Staying engaged in life
All of this squares with the experience of Claudia Landau, M.D., Ph.D., chief of geriatrics and palliative care at Highland Hospital in Oakland, Calif, and an associate clinical professor at the University of California, Berkeley, School of Public Health.
Early in her career she remembers working with a group of World War I veterans, all over the age of 90. Asked to account for their longevity and relatively good health, they cited a common reason: a desire to learn and stay engaged with life. One of them had just started to study Japanese.
“When people feel more engaged and involved, they have more motivation to do other things that will keep them well,” Landau says. Those can include physical exercise, paying attention to their diet, and simply getting out of the house more.
You may already have a sense of purpose in life, but if not, retirement, and the flexibility it provides, offers a wealth of possibilities. And it might pay to pick several of them.

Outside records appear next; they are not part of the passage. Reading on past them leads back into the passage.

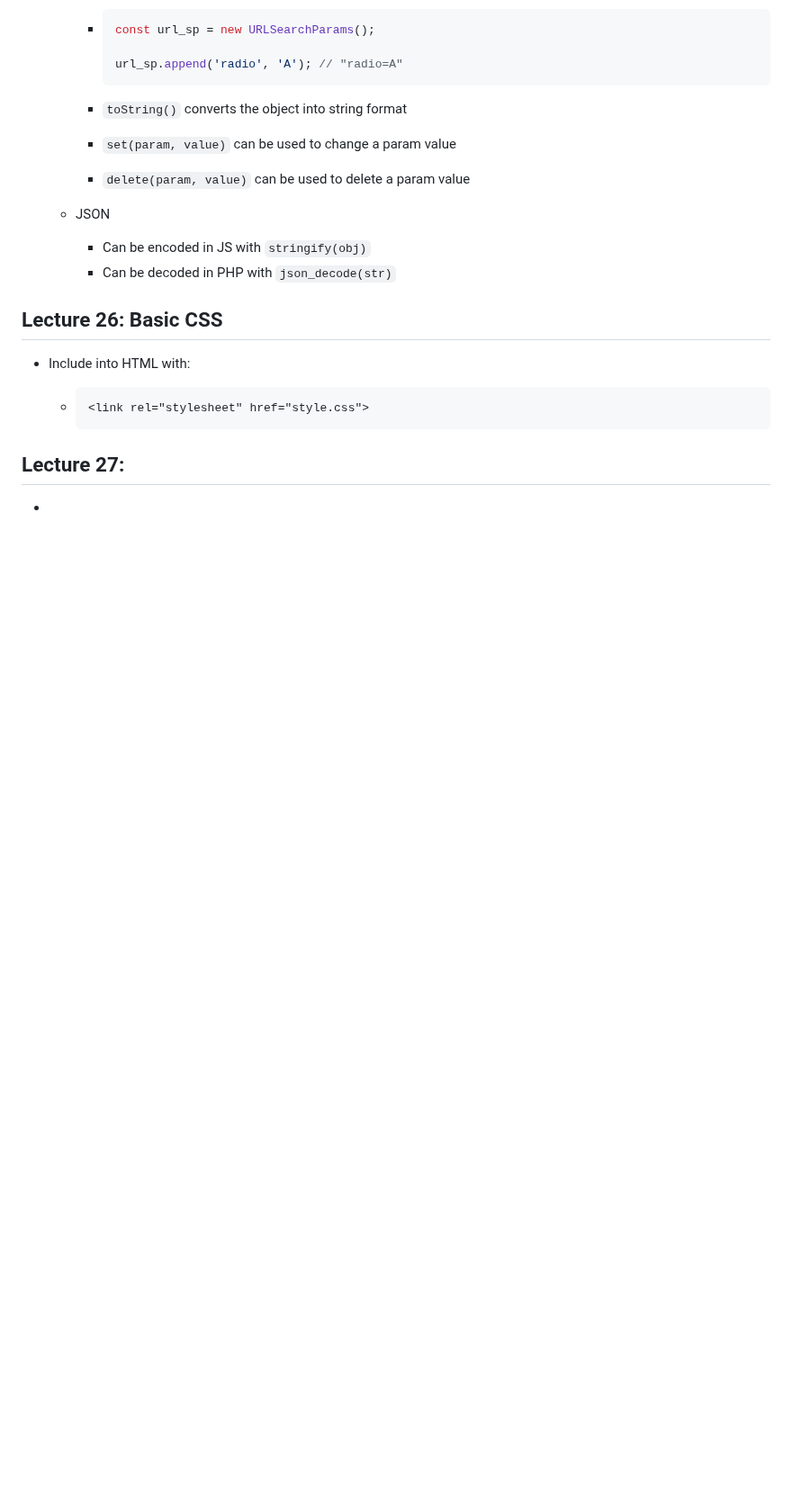
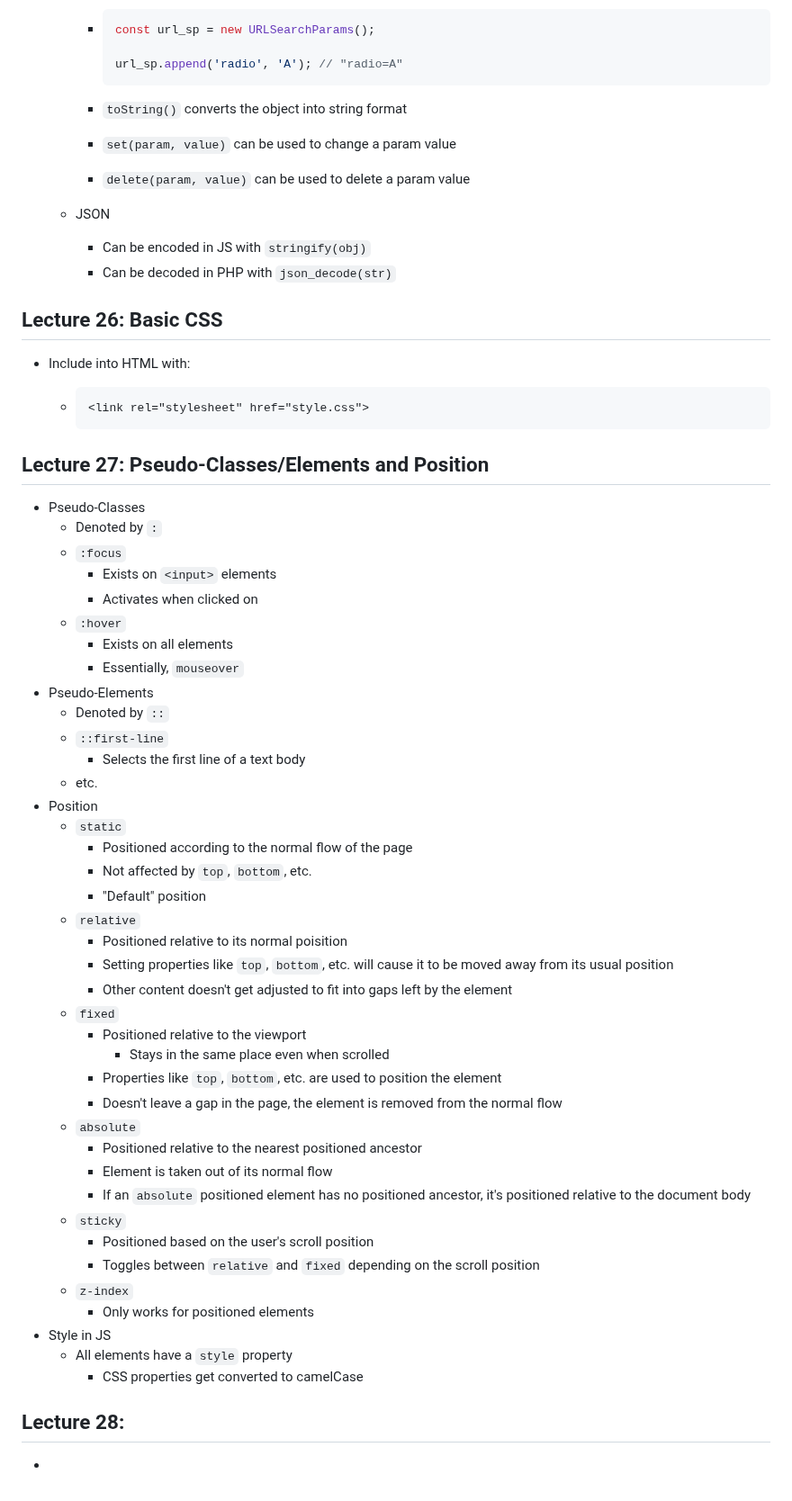
Before and after one commit to czhangy/UCLA-CS-Electives, a Markdown page: Misc/COMPTNG-40A/notes.md, the part around the change. Shown at 90% size. Rendered like a GitHub page; blank space fills up the shorter version.

Commit message:
06/07/23 update | COMPTNG 40A: Lecture 27 slides

```diff
--- a/Misc/COMPTNG-40A/notes.md
+++ b/Misc/COMPTNG-40A/notes.md
@@ -841,6 +841,50 @@ Nothing to see here!
 
 
 
-## Lecture 27:
+## Lecture 27: Pseudo-Classes/Elements and Position
+
+- Pseudo-Classes
+  - Denoted by `:`
+  - `:focus`
+    - Exists on `<input>` elements
+    - Activates when clicked on
+  - `:hover`
+    - Exists on all elements
+    - Essentially, `mouseover`
+- Pseudo-Elements
+  - Denoted by `::`
+  - `::first-line`
+    - Selects the first line of a text body
+  - etc.
+- Position
+  - `static`
+    - Positioned according to the normal flow of the page
+    - Not affected by `top`, `bottom`, etc.
+    - "Default" position
+  - `relative`
+    - Positioned relative to its normal poisition
+    - Setting properties like `top`, `bottom`, etc. will cause it to be moved away from its usual position
+    - Other content doesn't get adjusted to fit into gaps left by the element
+  - `fixed`
+    - Positioned relative to the viewport
+      - Stays in the same place even when scrolled
+    - Properties like `top`, `bottom`, etc. are used to position the element
+    - Doesn't leave a gap in the page, the element is removed from the normal flow
+  - `absolute`
+    - Positioned relative to the nearest positioned ancestor
+    - Element is taken out of its normal flow
+    - If an `absolute` positioned element has no positioned ancestor, it's positioned relative to the document body
+  - `sticky`
+    - Positioned based on the user's scroll position
+    - Toggles between `relative` and `fixed` depending on the scroll position
+  - `z-index`
+    - Only works for positioned elements
+- Style in JS
+  - All elements have a `style` property
+    - CSS properties get converted to camelCase
+
+
+
+## Lecture 28:
 
 -
```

In Landau’s experience, “people who develop multiple ways of engaging with the world do the best,” she says.